*The problem:*
This exercise asks for a copy of each line in the records below with the word "empty" in it.
Start of Block
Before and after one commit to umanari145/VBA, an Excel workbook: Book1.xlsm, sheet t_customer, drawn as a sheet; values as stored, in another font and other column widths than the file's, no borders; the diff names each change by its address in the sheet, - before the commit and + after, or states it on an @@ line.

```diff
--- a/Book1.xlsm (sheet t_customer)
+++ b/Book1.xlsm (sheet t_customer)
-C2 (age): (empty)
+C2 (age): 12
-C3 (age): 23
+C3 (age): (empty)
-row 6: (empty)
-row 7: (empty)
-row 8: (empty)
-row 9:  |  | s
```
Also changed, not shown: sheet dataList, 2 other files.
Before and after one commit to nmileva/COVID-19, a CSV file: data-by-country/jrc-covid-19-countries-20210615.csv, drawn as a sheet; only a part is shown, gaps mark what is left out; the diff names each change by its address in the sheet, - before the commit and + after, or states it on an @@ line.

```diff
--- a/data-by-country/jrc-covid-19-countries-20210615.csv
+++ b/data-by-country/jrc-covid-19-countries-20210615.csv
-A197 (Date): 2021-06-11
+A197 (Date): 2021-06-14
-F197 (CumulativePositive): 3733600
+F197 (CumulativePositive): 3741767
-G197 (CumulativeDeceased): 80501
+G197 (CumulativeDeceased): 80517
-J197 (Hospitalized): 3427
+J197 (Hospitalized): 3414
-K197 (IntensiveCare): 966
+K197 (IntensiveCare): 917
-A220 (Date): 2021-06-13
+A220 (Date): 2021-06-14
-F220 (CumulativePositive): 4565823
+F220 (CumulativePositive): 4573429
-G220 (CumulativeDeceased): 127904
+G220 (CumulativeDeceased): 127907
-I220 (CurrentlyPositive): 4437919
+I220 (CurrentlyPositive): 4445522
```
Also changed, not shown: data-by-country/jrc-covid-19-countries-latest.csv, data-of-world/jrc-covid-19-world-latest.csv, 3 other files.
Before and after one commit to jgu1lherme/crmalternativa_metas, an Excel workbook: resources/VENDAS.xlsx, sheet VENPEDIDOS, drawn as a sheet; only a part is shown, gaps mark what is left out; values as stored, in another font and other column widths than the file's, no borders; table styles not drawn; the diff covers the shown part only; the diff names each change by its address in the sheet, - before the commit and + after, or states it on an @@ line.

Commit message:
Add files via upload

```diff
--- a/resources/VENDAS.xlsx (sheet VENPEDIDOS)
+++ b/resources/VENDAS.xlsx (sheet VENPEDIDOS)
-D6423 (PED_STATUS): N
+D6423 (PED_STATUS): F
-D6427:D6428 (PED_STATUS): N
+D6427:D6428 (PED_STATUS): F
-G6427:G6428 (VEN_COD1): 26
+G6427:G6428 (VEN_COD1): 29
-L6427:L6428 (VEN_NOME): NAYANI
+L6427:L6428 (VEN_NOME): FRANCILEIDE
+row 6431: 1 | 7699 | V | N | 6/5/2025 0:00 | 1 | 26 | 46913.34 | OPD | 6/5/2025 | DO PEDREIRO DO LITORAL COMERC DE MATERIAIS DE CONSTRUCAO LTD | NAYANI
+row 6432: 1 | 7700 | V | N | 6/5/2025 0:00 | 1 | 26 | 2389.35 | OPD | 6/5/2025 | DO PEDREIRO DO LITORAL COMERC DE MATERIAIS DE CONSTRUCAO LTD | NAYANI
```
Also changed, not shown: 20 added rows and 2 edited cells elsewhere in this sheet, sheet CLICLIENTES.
End of Block
*Expected answer:*
-C2 (age): (empty)
+C3 (age): (empty)
-row 6: (empty)
-row 7: (empty)
-row 8: (empty)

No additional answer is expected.